▶ [Available data]:
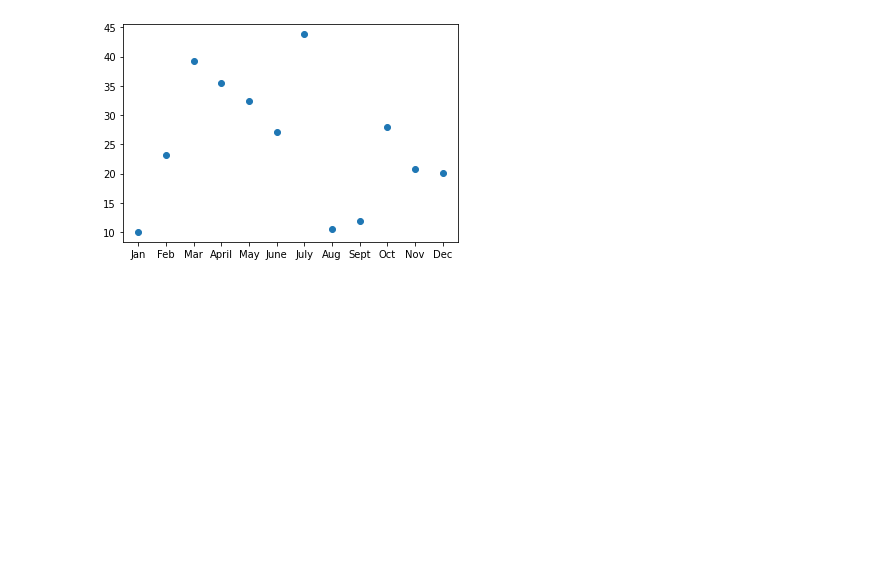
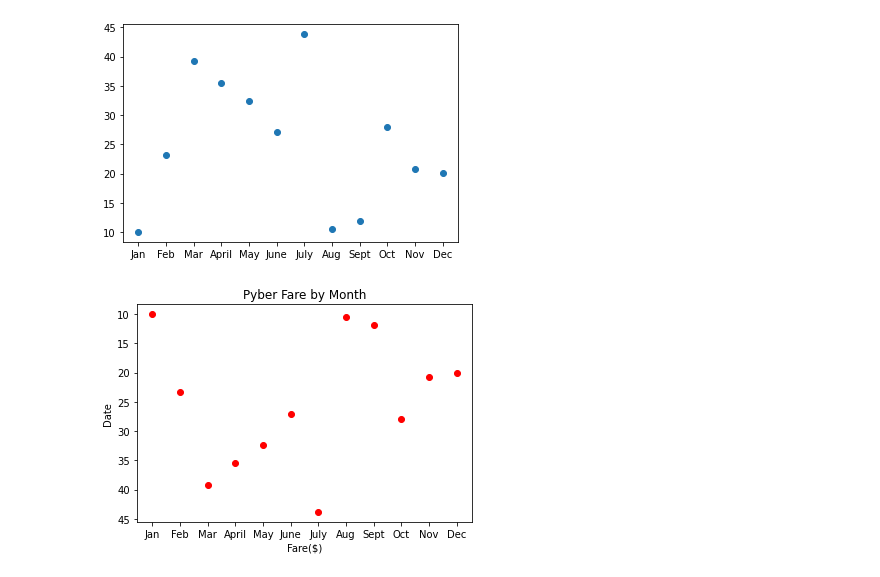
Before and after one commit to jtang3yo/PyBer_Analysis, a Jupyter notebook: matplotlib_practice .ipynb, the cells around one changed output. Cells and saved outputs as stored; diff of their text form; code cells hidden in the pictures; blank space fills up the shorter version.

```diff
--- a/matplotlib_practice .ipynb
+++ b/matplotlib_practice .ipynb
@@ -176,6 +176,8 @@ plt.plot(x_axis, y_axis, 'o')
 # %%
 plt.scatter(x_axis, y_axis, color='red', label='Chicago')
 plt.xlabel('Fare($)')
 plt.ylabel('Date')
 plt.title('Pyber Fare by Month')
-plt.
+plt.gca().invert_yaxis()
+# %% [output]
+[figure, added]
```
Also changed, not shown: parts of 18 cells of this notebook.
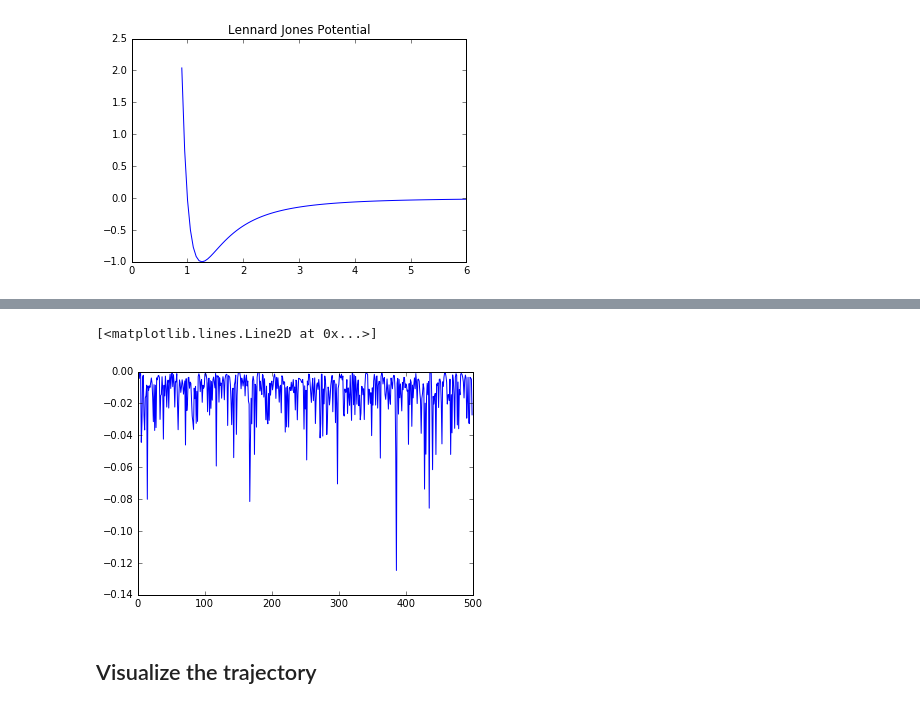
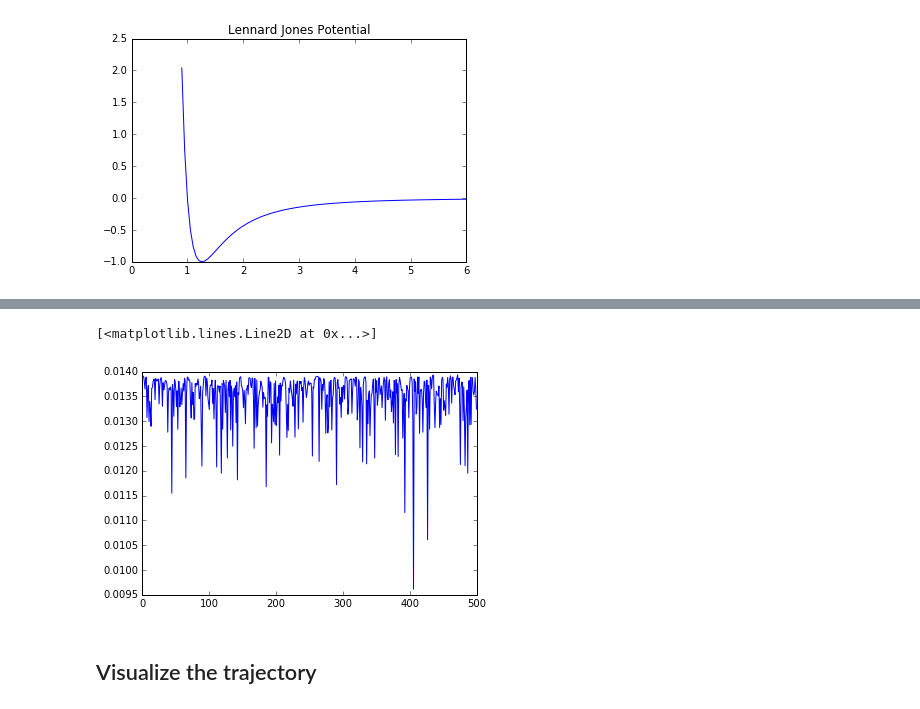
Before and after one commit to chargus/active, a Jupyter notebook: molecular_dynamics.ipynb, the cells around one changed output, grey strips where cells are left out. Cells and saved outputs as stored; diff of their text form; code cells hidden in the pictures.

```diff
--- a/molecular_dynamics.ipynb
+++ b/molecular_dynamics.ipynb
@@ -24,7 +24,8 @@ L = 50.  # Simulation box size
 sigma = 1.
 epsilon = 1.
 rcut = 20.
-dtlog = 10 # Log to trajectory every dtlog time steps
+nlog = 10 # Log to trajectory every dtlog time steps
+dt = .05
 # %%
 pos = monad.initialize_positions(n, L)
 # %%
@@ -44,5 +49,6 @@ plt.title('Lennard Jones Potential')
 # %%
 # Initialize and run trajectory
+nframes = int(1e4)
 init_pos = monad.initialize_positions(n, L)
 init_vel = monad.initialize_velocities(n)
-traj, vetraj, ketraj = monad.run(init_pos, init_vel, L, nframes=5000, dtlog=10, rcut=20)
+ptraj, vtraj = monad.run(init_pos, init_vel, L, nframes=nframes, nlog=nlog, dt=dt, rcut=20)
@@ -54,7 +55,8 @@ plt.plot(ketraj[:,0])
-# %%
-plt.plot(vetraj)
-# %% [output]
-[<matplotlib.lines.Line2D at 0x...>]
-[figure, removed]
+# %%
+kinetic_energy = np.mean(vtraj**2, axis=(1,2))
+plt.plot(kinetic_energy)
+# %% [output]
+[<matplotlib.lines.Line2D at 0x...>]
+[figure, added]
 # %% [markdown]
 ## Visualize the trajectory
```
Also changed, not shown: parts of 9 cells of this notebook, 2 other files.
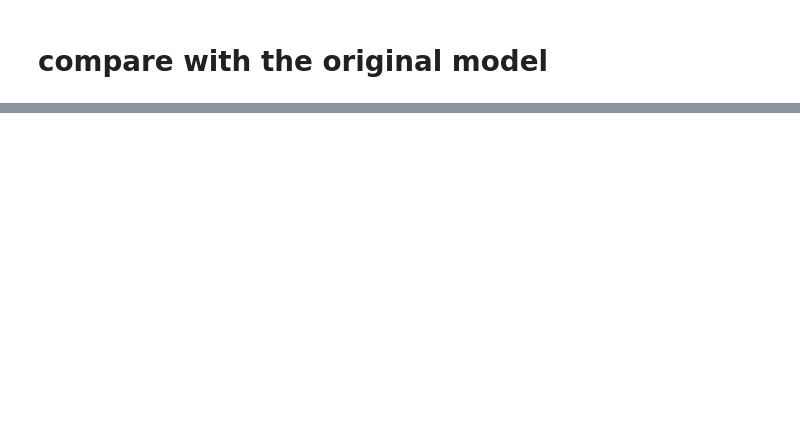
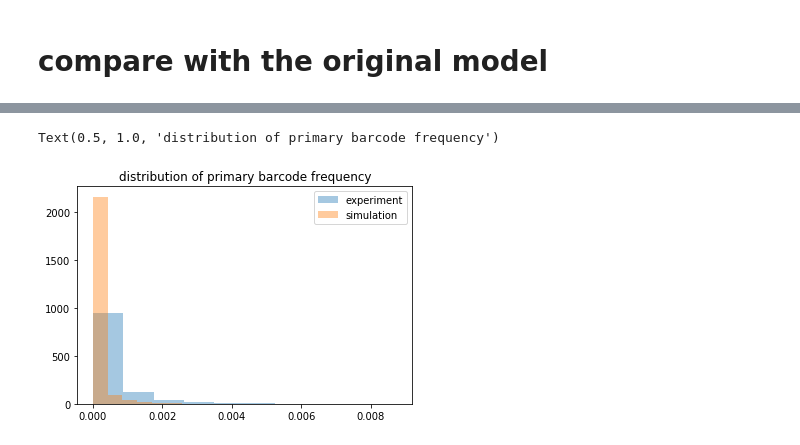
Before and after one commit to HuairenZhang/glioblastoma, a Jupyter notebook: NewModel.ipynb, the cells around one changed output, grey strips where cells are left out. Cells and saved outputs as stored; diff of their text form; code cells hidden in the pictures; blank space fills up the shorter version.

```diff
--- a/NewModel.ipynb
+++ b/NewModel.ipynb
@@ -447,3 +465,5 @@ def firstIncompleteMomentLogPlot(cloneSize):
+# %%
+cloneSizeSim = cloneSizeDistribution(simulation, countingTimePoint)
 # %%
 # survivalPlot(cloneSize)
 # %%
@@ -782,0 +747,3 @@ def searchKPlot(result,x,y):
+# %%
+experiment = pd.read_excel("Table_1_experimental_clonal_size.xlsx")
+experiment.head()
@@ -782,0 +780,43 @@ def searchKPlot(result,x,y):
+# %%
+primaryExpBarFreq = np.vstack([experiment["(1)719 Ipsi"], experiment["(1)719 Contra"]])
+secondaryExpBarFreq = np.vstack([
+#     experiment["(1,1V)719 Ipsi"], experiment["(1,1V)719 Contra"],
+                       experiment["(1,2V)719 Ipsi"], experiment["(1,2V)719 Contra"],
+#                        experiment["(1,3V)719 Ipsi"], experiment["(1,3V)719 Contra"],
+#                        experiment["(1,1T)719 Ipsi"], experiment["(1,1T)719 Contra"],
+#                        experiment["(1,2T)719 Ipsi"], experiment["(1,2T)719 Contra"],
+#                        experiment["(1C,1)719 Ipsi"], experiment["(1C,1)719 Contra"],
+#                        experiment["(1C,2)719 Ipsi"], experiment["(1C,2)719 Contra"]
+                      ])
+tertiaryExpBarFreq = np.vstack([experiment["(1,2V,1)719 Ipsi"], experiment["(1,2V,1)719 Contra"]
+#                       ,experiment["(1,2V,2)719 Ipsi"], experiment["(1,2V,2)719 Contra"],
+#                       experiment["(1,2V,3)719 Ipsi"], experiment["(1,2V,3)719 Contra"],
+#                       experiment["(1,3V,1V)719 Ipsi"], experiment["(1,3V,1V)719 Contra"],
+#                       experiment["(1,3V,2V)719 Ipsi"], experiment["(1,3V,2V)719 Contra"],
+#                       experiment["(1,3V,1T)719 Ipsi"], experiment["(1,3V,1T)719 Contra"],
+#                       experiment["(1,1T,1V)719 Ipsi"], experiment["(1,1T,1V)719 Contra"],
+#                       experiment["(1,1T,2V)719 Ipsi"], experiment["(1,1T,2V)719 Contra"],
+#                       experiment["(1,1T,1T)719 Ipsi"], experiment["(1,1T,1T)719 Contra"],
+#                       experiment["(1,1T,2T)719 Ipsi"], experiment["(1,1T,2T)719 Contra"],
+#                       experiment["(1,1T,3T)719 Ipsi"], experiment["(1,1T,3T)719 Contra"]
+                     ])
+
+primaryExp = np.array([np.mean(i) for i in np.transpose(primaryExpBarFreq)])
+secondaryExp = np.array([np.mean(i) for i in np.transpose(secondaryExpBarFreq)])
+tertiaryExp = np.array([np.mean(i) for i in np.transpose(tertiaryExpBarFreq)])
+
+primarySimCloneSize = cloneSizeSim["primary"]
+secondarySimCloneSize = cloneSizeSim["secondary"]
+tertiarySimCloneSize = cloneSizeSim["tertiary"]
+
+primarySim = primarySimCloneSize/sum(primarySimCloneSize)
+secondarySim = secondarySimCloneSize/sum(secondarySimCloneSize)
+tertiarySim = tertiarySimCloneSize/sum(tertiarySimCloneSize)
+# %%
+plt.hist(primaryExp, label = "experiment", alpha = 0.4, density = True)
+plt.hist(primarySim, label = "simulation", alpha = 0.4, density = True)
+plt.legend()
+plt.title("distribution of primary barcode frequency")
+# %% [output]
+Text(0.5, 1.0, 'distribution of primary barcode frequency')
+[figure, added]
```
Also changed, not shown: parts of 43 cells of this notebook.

▶ [Exercise requirements]: Write out the data word for word. Any picture is to be skipped.

▶ [Completed task]:
Before and after one commit to jtang3yo/PyBer_Analysis, a Jupyter notebook: matplotlib_practice .ipynb, the cells around one changed output. Cells and saved outputs as stored; diff of their text form; code cells hidden in the pictures; blank space fills up the shorter version.

```diff
--- a/matplotlib_practice .ipynb
+++ b/matplotlib_practice .ipynb
@@ -176,6 +176,8 @@ plt.plot(x_axis, y_axis, 'o')
 # %%
 plt.scatter(x_axis, y_axis, color='red', label='Chicago')
 plt.xlabel('Fare($)')
 plt.ylabel('Date')
 plt.title('Pyber Fare by Month')
-plt.
+plt.gca().invert_yaxis()
+# %% [output]
+[figure, added]
```
Also changed, not shown: parts of 18 cells of this notebook.
Before and after one commit to chargus/active, a Jupyter notebook: molecular_dynamics.ipynb, the cells around one changed output, grey strips where cells are left out. Cells and saved outputs as stored; diff of their text form; code cells hidden in the pictures.

```diff
--- a/molecular_dynamics.ipynb
+++ b/molecular_dynamics.ipynb
@@ -24,7 +24,8 @@ L = 50.  # Simulation box size
 sigma = 1.
 epsilon = 1.
 rcut = 20.
-dtlog = 10 # Log to trajectory every dtlog time steps
+nlog = 10 # Log to trajectory every dtlog time steps
+dt = .05
 # %%
 pos = monad.initialize_positions(n, L)
 # %%
@@ -44,5 +49,6 @@ plt.title('Lennard Jones Potential')
 # %%
 # Initialize and run trajectory
+nframes = int(1e4)
 init_pos = monad.initialize_positions(n, L)
 init_vel = monad.initialize_velocities(n)
-traj, vetraj, ketraj = monad.run(init_pos, init_vel, L, nframes=5000, dtlog=10, rcut=20)
+ptraj, vtraj = monad.run(init_pos, init_vel, L, nframes=nframes, nlog=nlog, dt=dt, rcut=20)
@@ -54,7 +55,8 @@ plt.plot(ketraj[:,0])
-# %%
-plt.plot(vetraj)
-# %% [output]
-[<matplotlib.lines.Line2D at 0x...>]
-[figure, removed]
+# %%
+kinetic_energy = np.mean(vtraj**2, axis=(1,2))
+plt.plot(kinetic_energy)
+# %% [output]
+[<matplotlib.lines.Line2D at 0x...>]
+[figure, added]
 # %% [markdown]
 ## Visualize the trajectory
```
Also changed, not shown: parts of 9 cells of this notebook, 2 other files.
Before and after one commit to HuairenZhang/glioblastoma, a Jupyter notebook: NewModel.ipynb, the cells around one changed output, grey strips where cells are left out. Cells and saved outputs as stored; diff of their text form; code cells hidden in the pictures; blank space fills up the shorter version.

```diff
--- a/NewModel.ipynb
+++ b/NewModel.ipynb
@@ -447,3 +465,5 @@ def firstIncompleteMomentLogPlot(cloneSize):
+# %%
+cloneSizeSim = cloneSizeDistribution(simulation, countingTimePoint)
 # %%
 # survivalPlot(cloneSize)
 # %%
@@ -782,0 +747,3 @@ def searchKPlot(result,x,y):
+# %%
+experiment = pd.read_excel("Table_1_experimental_clonal_size.xlsx")
+experiment.head()
@@ -782,0 +780,43 @@ def searchKPlot(result,x,y):
+# %%
+primaryExpBarFreq = np.vstack([experiment["(1)719 Ipsi"], experiment["(1)719 Contra"]])
+secondaryExpBarFreq = np.vstack([
+#     experiment["(1,1V)719 Ipsi"], experiment["(1,1V)719 Contra"],
+                       experiment["(1,2V)719 Ipsi"], experiment["(1,2V)719 Contra"],
+#                        experiment["(1,3V)719 Ipsi"], experiment["(1,3V)719 Contra"],
+#                        experiment["(1,1T)719 Ipsi"], experiment["(1,1T)719 Contra"],
+#                        experiment["(1,2T)719 Ipsi"], experiment["(1,2T)719 Contra"],
+#                        experiment["(1C,1)719 Ipsi"], experiment["(1C,1)719 Contra"],
+#                        experiment["(1C,2)719 Ipsi"], experiment["(1C,2)719 Contra"]
+                      ])
+tertiaryExpBarFreq = np.vstack([experiment["(1,2V,1)719 Ipsi"], experiment["(1,2V,1)719 Contra"]
+#                       ,experiment["(1,2V,2)719 Ipsi"], experiment["(1,2V,2)719 Contra"],
+#                       experiment["(1,2V,3)719 Ipsi"], experiment["(1,2V,3)719 Contra"],
+#                       experiment["(1,3V,1V)719 Ipsi"], experiment["(1,3V,1V)719 Contra"],
+#                       experiment["(1,3V,2V)719 Ipsi"], experiment["(1,3V,2V)719 Contra"],
+#                       experiment["(1,3V,1T)719 Ipsi"], experiment["(1,3V,1T)719 Contra"],
+#                       experiment["(1,1T,1V)719 Ipsi"], experiment["(1,1T,1V)719 Contra"],
+#                       experiment["(1,1T,2V)719 Ipsi"], experiment["(1,1T,2V)719 Contra"],
+#                       experiment["(1,1T,1T)719 Ipsi"], experiment["(1,1T,1T)719 Contra"],
+#                       experiment["(1,1T,2T)719 Ipsi"], experiment["(1,1T,2T)719 Contra"],
+#                       experiment["(1,1T,3T)719 Ipsi"], experiment["(1,1T,3T)719 Contra"]
+                     ])
+
+primaryExp = np.array([np.mean(i) for i in np.transpose(primaryExpBarFreq)])
+secondaryExp = np.array([np.mean(i) for i in np.transpose(secondaryExpBarFreq)])
+tertiaryExp = np.array([np.mean(i) for i in np.transpose(tertiaryExpBarFreq)])
+
+primarySimCloneSize = cloneSizeSim["primary"]
+secondarySimCloneSize = cloneSizeSim["secondary"]
+tertiarySimCloneSize = cloneSizeSim["tertiary"]
+
+primarySim = primarySimCloneSize/sum(primarySimCloneSize)
+secondarySim = secondarySimCloneSize/sum(secondarySimCloneSize)
+tertiarySim = tertiarySimCloneSize/sum(tertiarySimCloneSize)
+# %%
+plt.hist(primaryExp, label = "experiment", alpha = 0.4, density = True)
+plt.hist(primarySim, label = "simulation", alpha = 0.4, density = True)
+plt.legend()
+plt.title("distribution of primary barcode frequency")
+# %% [output]
+Text(0.5, 1.0, 'distribution of primary barcode frequency')
+[figure, added]
```
Also changed, not shown: parts of 43 cells of this notebook.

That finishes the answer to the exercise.